= Brief =
A single number is expected: the count of lines below where the word "BuildContext" occurs.

= Entries provided =
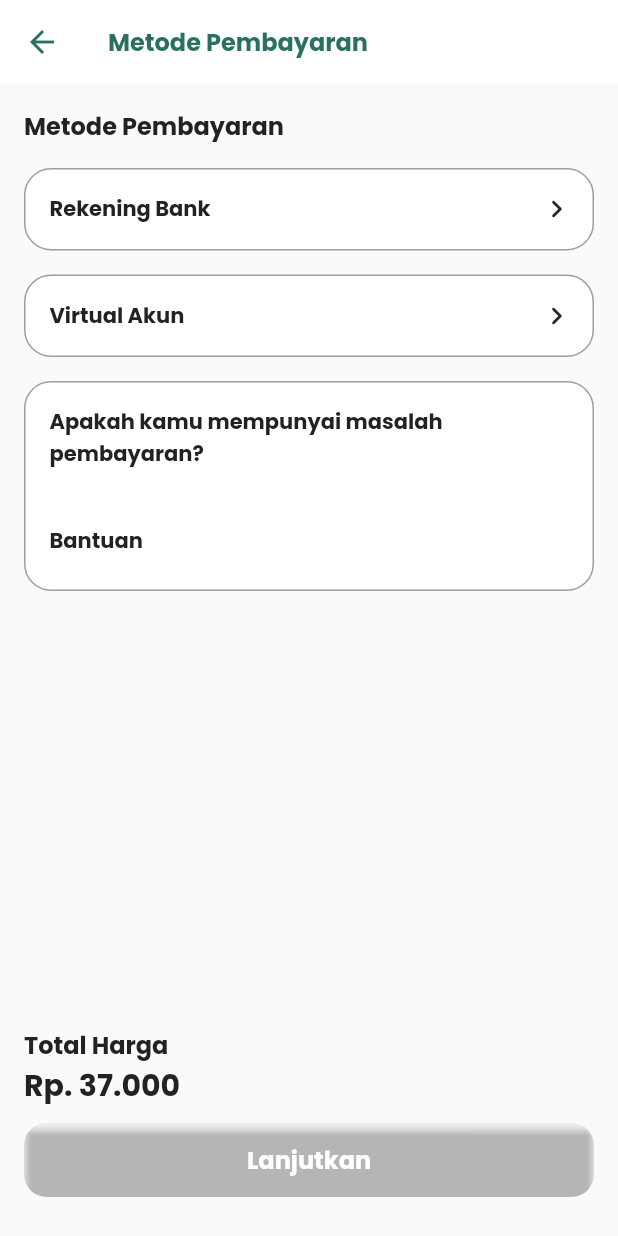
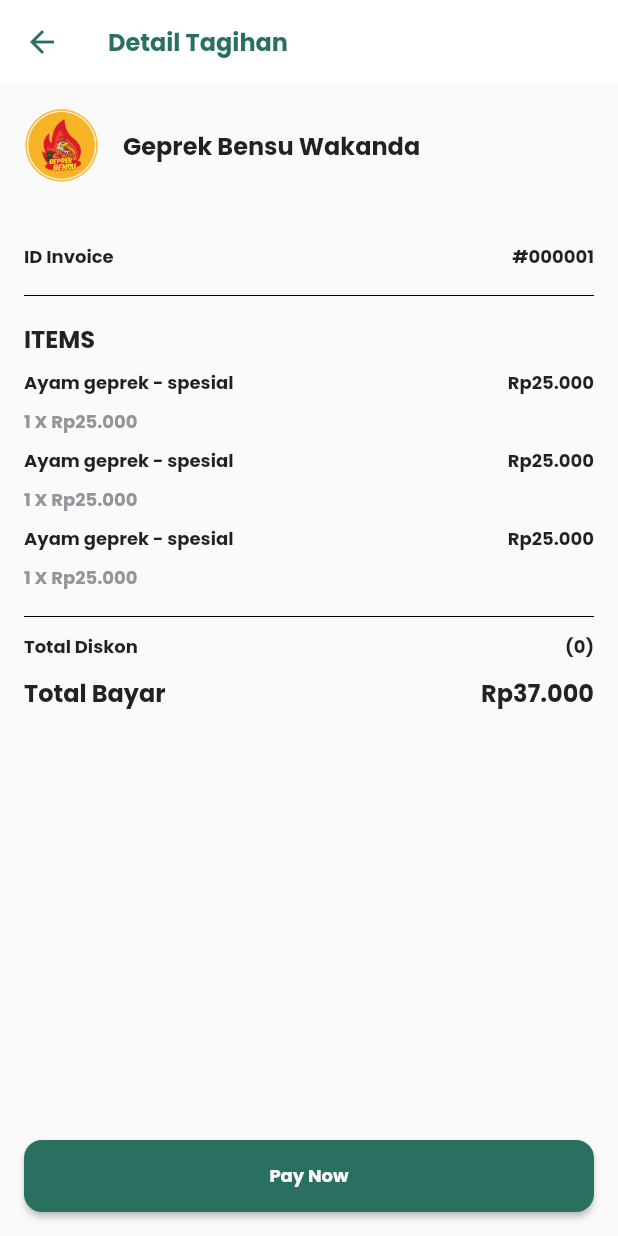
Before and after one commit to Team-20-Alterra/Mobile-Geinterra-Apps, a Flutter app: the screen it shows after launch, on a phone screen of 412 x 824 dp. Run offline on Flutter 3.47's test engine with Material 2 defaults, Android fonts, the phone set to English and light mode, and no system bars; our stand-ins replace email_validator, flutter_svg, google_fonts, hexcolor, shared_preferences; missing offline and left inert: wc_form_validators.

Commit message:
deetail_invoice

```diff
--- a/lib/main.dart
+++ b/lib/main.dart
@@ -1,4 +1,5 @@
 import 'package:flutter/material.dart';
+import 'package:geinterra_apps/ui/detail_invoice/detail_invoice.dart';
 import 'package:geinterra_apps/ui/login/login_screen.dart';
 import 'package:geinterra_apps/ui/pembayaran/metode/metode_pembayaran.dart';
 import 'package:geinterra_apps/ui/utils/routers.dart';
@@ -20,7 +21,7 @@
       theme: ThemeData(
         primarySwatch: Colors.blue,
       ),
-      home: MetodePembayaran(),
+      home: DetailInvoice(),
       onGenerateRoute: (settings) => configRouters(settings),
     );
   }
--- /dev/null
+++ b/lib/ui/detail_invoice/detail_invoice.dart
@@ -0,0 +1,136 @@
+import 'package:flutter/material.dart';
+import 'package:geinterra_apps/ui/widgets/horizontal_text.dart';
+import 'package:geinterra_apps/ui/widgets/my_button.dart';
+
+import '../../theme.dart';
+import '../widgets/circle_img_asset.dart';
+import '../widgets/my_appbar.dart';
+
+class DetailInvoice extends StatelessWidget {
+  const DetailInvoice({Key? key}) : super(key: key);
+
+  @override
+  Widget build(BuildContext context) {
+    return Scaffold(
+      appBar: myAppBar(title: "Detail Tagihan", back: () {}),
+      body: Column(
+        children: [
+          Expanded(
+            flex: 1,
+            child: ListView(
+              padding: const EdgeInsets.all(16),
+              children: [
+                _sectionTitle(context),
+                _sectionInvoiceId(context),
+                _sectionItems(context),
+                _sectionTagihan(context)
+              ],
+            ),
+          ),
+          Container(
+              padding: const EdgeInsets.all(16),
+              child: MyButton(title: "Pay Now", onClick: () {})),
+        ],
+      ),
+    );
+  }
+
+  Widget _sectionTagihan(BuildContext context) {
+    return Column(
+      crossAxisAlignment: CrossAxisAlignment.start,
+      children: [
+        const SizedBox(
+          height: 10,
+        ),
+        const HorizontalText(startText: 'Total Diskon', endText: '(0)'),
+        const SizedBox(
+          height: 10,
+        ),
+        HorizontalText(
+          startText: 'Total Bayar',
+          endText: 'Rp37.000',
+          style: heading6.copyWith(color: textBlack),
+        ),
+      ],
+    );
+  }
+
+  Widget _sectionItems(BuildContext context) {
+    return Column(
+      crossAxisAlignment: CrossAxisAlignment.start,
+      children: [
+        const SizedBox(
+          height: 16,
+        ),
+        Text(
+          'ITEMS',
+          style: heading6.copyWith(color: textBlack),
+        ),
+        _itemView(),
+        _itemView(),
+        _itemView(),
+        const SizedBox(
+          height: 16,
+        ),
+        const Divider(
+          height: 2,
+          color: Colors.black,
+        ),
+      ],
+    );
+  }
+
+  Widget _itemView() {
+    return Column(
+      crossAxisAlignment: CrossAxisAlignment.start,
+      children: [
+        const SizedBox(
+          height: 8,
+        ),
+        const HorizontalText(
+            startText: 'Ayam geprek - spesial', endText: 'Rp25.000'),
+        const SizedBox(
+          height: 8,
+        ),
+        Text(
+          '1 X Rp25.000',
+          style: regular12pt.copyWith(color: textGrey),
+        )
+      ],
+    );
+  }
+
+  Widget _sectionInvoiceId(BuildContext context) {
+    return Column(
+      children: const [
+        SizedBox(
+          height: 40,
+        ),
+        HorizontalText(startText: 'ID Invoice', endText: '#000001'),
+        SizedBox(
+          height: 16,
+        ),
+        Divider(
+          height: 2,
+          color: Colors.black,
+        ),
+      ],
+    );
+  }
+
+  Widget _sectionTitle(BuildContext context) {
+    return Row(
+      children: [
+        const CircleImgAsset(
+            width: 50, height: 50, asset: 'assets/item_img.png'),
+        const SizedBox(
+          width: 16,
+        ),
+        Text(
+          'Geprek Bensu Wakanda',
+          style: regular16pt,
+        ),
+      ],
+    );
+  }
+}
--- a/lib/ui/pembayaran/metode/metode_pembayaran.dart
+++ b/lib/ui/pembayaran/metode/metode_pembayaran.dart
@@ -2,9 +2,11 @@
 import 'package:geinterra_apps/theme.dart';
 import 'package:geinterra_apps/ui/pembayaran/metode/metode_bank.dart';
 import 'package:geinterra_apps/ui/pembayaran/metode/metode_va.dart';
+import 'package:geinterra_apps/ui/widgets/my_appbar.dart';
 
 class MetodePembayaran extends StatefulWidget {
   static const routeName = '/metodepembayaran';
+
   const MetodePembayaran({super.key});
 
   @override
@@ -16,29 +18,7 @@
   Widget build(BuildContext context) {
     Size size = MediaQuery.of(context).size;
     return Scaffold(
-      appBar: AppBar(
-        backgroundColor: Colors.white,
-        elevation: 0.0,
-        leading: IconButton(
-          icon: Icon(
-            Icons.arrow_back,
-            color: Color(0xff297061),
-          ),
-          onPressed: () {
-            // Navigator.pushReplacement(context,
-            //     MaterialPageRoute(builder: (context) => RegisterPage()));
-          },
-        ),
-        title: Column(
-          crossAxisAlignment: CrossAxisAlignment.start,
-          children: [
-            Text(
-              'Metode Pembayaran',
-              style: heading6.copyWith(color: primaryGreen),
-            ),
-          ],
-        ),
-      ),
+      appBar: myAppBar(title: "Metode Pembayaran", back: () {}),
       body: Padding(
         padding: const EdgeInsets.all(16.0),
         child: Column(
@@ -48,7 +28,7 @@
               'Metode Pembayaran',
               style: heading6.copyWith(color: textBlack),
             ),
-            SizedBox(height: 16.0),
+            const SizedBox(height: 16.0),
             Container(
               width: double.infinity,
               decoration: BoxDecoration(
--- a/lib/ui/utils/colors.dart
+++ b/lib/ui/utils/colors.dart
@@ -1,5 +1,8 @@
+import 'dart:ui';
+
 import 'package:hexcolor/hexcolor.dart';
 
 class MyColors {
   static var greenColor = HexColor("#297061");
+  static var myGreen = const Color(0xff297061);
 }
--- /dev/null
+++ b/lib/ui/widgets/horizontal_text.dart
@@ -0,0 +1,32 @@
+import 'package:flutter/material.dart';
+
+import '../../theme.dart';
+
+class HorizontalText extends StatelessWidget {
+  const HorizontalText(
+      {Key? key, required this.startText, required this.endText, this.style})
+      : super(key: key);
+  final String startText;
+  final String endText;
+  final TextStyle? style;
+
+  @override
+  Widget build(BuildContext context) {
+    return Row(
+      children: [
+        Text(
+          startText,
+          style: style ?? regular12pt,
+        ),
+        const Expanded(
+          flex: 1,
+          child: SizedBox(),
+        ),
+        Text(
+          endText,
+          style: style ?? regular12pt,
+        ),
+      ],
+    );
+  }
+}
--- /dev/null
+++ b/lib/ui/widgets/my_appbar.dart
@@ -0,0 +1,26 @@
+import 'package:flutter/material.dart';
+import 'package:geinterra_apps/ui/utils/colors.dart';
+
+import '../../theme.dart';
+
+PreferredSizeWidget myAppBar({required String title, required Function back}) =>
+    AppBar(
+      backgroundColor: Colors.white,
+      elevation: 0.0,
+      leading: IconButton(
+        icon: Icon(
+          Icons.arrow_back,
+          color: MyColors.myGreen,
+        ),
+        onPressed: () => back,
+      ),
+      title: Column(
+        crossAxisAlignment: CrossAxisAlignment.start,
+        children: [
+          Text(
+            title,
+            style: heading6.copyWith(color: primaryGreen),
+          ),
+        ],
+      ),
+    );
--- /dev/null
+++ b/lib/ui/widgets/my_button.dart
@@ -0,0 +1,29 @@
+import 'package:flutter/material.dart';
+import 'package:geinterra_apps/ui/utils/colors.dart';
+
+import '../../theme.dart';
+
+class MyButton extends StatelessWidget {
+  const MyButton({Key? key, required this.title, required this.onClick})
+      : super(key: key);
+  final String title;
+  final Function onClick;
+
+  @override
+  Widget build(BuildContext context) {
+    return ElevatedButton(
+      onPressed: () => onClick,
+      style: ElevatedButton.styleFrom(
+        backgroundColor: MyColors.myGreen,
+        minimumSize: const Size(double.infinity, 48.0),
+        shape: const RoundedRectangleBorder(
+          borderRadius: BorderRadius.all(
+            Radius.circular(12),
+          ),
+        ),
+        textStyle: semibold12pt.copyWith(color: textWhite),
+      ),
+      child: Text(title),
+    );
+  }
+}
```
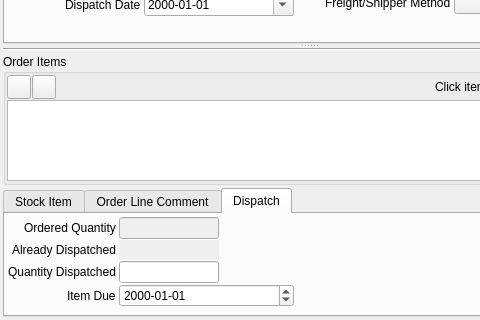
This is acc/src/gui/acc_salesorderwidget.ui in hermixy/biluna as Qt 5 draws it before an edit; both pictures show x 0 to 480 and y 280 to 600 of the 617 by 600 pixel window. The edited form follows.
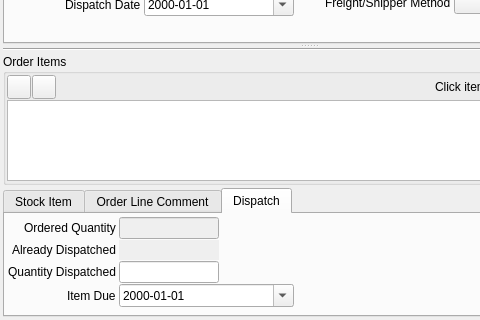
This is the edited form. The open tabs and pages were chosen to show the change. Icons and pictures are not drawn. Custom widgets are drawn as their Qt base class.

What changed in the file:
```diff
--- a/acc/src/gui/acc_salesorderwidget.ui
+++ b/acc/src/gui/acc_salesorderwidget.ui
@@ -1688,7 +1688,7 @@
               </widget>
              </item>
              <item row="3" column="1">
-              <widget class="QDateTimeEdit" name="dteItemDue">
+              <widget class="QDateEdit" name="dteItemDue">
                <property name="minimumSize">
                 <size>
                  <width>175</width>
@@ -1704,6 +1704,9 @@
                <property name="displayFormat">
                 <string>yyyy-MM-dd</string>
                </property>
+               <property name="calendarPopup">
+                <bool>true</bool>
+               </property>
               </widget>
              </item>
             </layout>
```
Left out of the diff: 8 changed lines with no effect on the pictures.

= Task result =
8